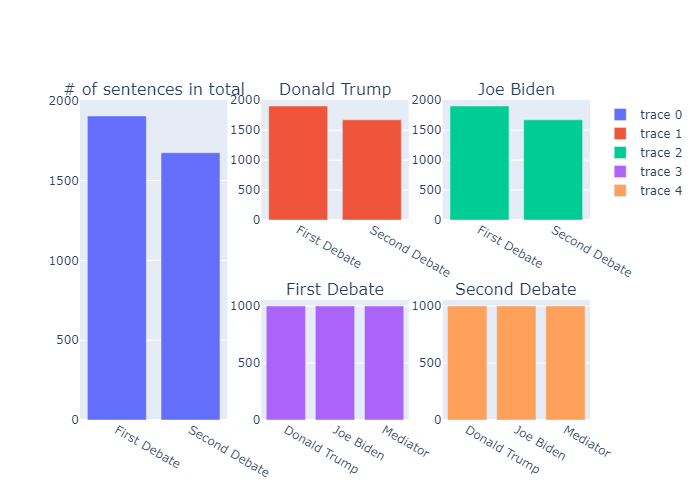
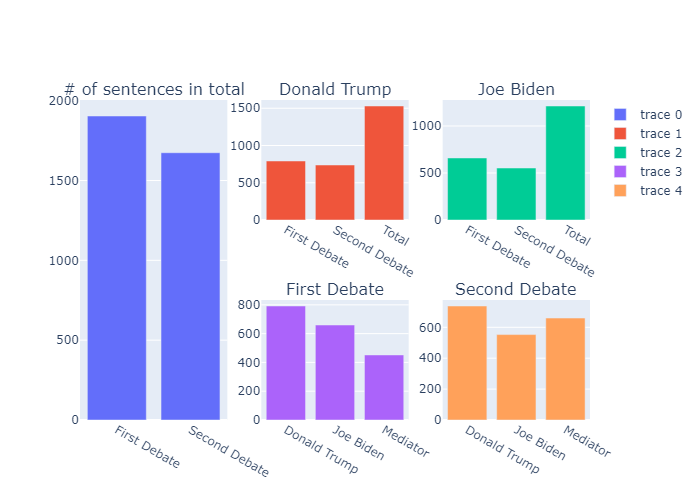
Sentence bars done

diff --git a/PresDebate1.py b/PresDebate1.py
@@ -163,6 +163,22 @@ def main():
     print(totalsents)
     print(totalsents2)
 
+    bidencount = sentencenum.at[2, 'sentences'] + sentencenum2.at[1, 'sentences']
+    trumpcount = sentencenum.at[1, 'sentences'] + sentencenum2.at[0, 'sentences']
+
+    trumppercentage1 = int(sentencenum.at[1, 'sentences'] / totalsents * 100)
+    bidenpercentage1 = int(sentencenum.at[2, 'sentences'] / totalsents * 100)
+    mediatorpercentage1 = int(sentencenum.at[0, 'sentences'] / totalsents * 100)
+
+    trumppercentage2 = int(sentencenum2.at[0, 'sentences'] / totalsents * 100)
+    bidenpercentage2 = int(sentencenum2.at[1, 'sentences'] / totalsents * 100)
+    mediatorpercentage2 = int(sentencenum.at[2, 'sentences'] / totalsents * 100)
+
+    print(trumppercentage2)
+    print(bidenpercentage2)
+    print(mediatorpercentage2)
+
+
     fig = go.Figure(
         data=[go.Bar(x=['First Debate', 'Second Debate'], y=[totalsents, totalsents2])],
         layout=go.Layout(
@@ -183,29 +199,35 @@ def main():
                      text =[totalsents, totalsents2]),
                      row=1, col=1)
 
-    fig.add_trace(go.Bar(x=['First Debate', 'Second Debate'],
-                     y=[totalsents, totalsents2],
-                     text =[totalsents, totalsents2]),
+    #Donald Trump sentence counts for both debates
+    fig.add_trace(go.Bar(x=['First Debate', 'Second Debate', 'Total'],
+                     y=[sentencenum.at[1, 'sentences'], sentencenum2.at[0, 'sentences'], trumpcount],
+                     text =[sentencenum.at[1, 'sentences'], sentencenum2.at[0, 'sentences'], trumpcount]),
                      row=1, col=2)
 
-    fig.add_trace(go.Bar(x=['First Debate', 'Second Debate'],
-                     y=[totalsents, totalsents2],
-                     text =[totalsents, totalsents2]),
+    #Joe Biden sentence counts for both debates
+    fig.add_trace(go.Bar(x=['First Debate', 'Second Debate', 'Total'],
+                     y=[sentencenum.at[2, 'sentences'], sentencenum2.at[1, 'sentences'], bidencount],
+                     text =[sentencenum.at[2, 'sentences'], sentencenum2.at[1, 'sentences'], bidencount]),
                      row=1, col=3)
 
+    #Debate 1 sentence % for each speaker
     fig.add_trace(go.Bar(x=['Donald Trump', 'Joe Biden', 'Mediator'],
-                     y=[1000, 1000, 1000],
-                     text =[1000, 1000, 1000]),
+                     y=[sentencenum.at[1, 'sentences'], sentencenum.at[2, 'sentences'], sentencenum.at[0, 'sentences']],
+                     text =[str(trumppercentage1)+'%', str(bidenpercentage1)+'%', str(mediatorpercentage1)+'%']),
                      row=2, col=2)
 
+    #Debate 2 sentence % for each speaker
     fig.add_trace(go.Bar(x=['Donald Trump', 'Joe Biden', 'Mediator'],
-                     y=[1000, 1000, 1000],
-                     text =[1000, 1000, 1000]),
+                     y=[sentencenum2.at[0, 'sentences'], sentencenum2.at[1, 'sentences'], sentencenum.at[2, 'sentences']],
+                     text =[str(trumppercentage2)+'%', str(bidenpercentage2)+'%', str(mediatorpercentage2)+'%']),
                      row=2, col=3)
 
     imgname = 'SentenceAnalysis.png'
     fig.write_image('img/' + imgname)
-
+    fig.update_traces(textposition='outside', textfont_size=8)
+    fig.update_layout(showlegend=False, title_text="Sentence Analysis")
+    fig.update_yaxes(title_text='count')
     fig.show()
 
 # sentence = '''The platform provides universal access to the world's best education, partnering with top universities and organizations to offer courses online.'''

------

Beginning with the first line of the records and ending with the line that contains "row=1, col=1)", reproduce every line exactly, omitting pictures and adding nothing.

Response area:
Sentence bars done

diff --git a/PresDebate1.py b/PresDebate1.py
@@ -163,6 +163,22 @@ def main():
     print(totalsents)
     print(totalsents2)
 
+    bidencount = sentencenum.at[2, 'sentences'] + sentencenum2.at[1, 'sentences']
+    trumpcount = sentencenum.at[1, 'sentences'] + sentencenum2.at[0, 'sentences']
+
+    trumppercentage1 = int(sentencenum.at[1, 'sentences'] / totalsents * 100)
+    bidenpercentage1 = int(sentencenum.at[2, 'sentences'] / totalsents * 100)
+    mediatorpercentage1 = int(sentencenum.at[0, 'sentences'] / totalsents * 100)
+
+    trumppercentage2 = int(sentencenum2.at[0, 'sentences'] / totalsents * 100)
+    bidenpercentage2 = int(sentencenum2.at[1, 'sentences'] / totalsents * 100)
+    mediatorpercentage2 = int(sentencenum.at[2, 'sentences'] / totalsents * 100)
+
+    print(trumppercentage2)
+    print(bidenpercentage2)
+    print(mediatorpercentage2)
+
+
     fig = go.Figure(
         data=[go.Bar(x=['First Debate', 'Second Debate'], y=[totalsents, totalsents2])],
         layout=go.Layout(
@@ -183,29 +199,35 @@ def main():
                      text =[totalsents, totalsents2]),
                      row=1, col=1)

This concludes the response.